PROVIDED ENTRIES:
- Opening Delimiter -
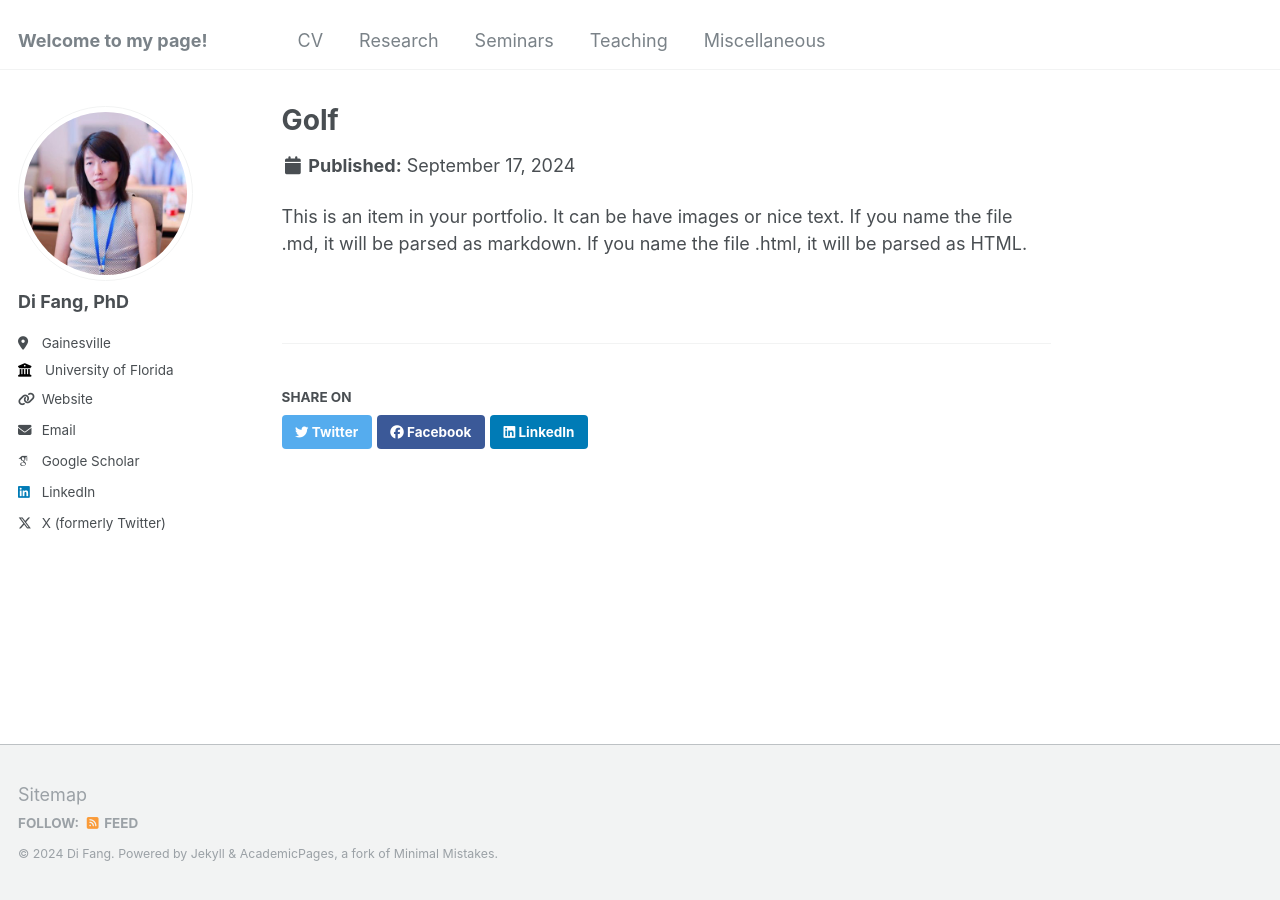
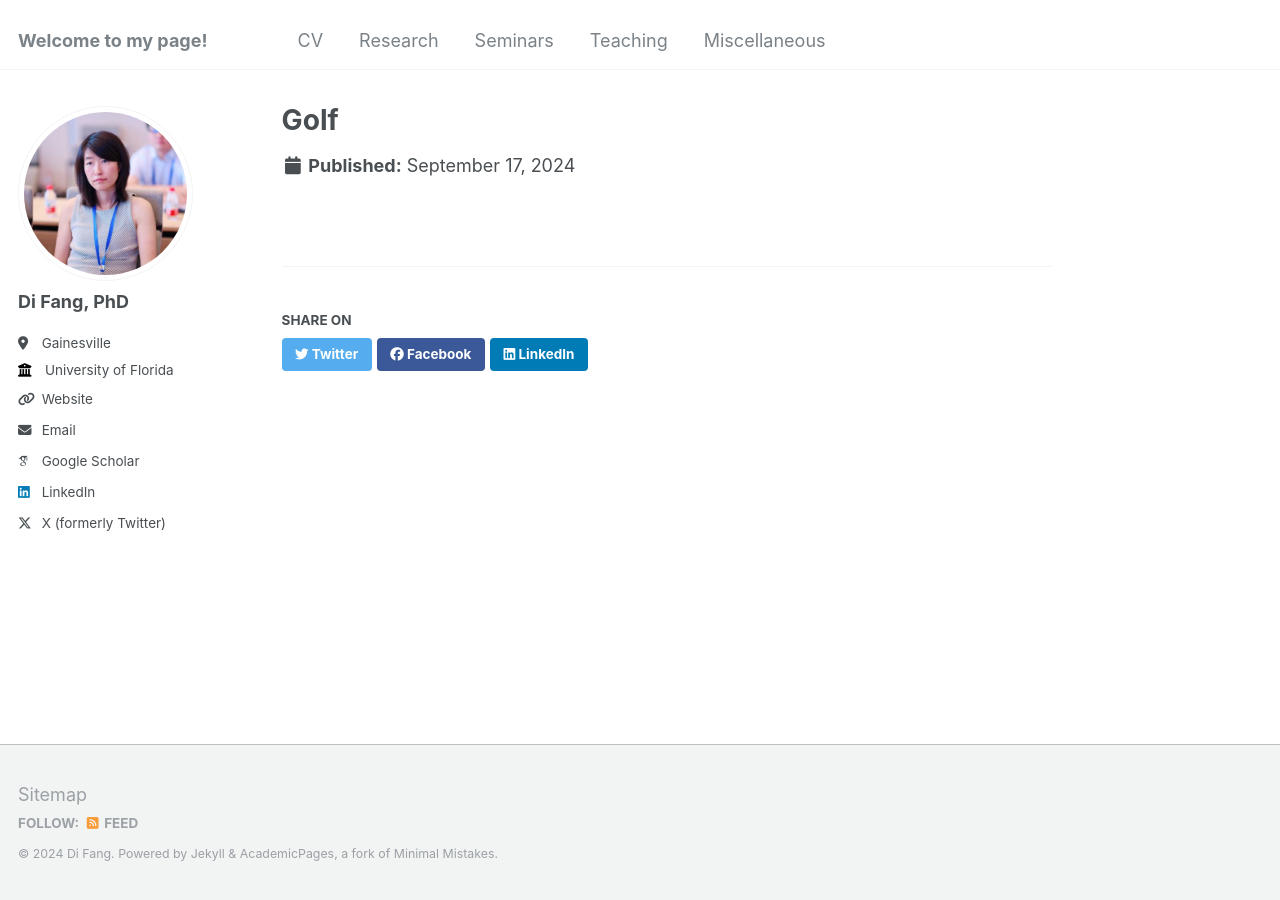
Before and after one commit to fangdi2009/mypage, a Jekyll site: the page built from _portfolio/fun.md, in a window 1280 px wide. Built offline with Jekyll 4.4.1, drawn with Linux system fonts in a browser that asks for light colours; some web fonts are replaced.

Commit message:
Update fun.md

```diff
--- a/_portfolio/fun.md
+++ b/_portfolio/fun.md
@@ -1,7 +1,5 @@
 ---
 title: "Golf"
-excerpt: "Short description of portfolio item number 1<br/><img src='/images/golf1.jpgg'>"
+excerpt: "Short description of portfolio item number 1<br/><img src='/images/golf1.jpg'>"
 collection: portfolio
 ---
-
-This is an item in your portfolio. It can be have images or nice text. If you name the file .md, it will be parsed as markdown. If you name the file .html, it will be parsed as HTML.
```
- Closing Delimiter -
REQUIRED WORK: Copy, from the lines above, each one that holds "excerpt".

RESULT:
-excerpt: "Short description of portfolio item number 1<br/><img src='/images/golf1.jpgg'>"
+excerpt: "Short description of portfolio item number 1<br/><img src='/images/golf1.jpg'>"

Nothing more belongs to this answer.